__GIVEN RECORDS__:
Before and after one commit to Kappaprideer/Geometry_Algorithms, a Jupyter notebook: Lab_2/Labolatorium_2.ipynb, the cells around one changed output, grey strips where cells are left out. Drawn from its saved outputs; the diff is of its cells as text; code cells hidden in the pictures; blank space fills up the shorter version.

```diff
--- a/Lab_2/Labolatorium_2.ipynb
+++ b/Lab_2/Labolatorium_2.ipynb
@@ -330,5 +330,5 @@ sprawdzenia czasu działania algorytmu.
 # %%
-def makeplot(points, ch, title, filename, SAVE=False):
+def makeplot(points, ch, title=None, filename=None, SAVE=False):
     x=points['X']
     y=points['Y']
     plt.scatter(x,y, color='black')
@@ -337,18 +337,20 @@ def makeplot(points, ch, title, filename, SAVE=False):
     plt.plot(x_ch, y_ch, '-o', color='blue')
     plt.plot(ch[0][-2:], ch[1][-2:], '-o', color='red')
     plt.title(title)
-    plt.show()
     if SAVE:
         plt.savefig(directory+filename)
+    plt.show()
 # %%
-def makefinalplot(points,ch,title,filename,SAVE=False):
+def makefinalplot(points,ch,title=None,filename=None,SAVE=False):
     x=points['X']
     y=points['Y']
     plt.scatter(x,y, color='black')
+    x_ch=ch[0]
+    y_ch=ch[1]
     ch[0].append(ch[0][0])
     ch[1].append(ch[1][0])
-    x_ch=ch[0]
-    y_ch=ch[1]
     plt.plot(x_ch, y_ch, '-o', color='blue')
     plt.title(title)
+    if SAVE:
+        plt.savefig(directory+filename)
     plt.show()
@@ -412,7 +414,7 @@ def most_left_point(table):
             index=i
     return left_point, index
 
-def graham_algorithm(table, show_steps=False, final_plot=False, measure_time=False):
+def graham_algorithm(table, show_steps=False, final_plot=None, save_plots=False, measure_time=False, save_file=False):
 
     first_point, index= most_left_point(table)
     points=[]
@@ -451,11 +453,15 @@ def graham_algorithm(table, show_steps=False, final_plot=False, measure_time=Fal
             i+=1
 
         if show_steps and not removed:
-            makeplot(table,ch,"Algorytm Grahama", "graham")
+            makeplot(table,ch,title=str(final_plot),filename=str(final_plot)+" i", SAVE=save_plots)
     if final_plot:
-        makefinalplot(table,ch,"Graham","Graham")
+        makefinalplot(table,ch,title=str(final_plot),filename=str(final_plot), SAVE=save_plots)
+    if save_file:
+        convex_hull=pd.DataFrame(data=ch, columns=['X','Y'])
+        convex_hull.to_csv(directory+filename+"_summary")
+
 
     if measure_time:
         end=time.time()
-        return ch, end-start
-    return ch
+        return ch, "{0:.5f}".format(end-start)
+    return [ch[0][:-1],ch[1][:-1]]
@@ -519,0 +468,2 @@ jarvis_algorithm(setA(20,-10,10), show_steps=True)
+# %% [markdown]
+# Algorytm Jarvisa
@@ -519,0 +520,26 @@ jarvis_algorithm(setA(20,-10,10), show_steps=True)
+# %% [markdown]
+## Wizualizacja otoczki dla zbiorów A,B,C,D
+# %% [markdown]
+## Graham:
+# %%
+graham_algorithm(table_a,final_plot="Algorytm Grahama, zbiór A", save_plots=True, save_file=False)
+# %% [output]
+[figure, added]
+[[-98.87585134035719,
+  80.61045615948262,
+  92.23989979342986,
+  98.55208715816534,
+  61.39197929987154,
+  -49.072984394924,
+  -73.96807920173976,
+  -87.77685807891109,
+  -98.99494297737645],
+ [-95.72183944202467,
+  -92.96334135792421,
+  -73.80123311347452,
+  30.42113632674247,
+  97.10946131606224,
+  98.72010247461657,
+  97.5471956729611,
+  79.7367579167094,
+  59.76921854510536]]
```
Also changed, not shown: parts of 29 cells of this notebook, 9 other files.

__EXERCISE AIM__:
Select all lines in the listing that include the word "return".

__WRITTEN RESPONSE__:
     return left_point, index
-        return ch, end-start
-    return ch
+        return ch, "{0:.5f}".format(end-start)
+    return [ch[0][:-1],ch[1][:-1]]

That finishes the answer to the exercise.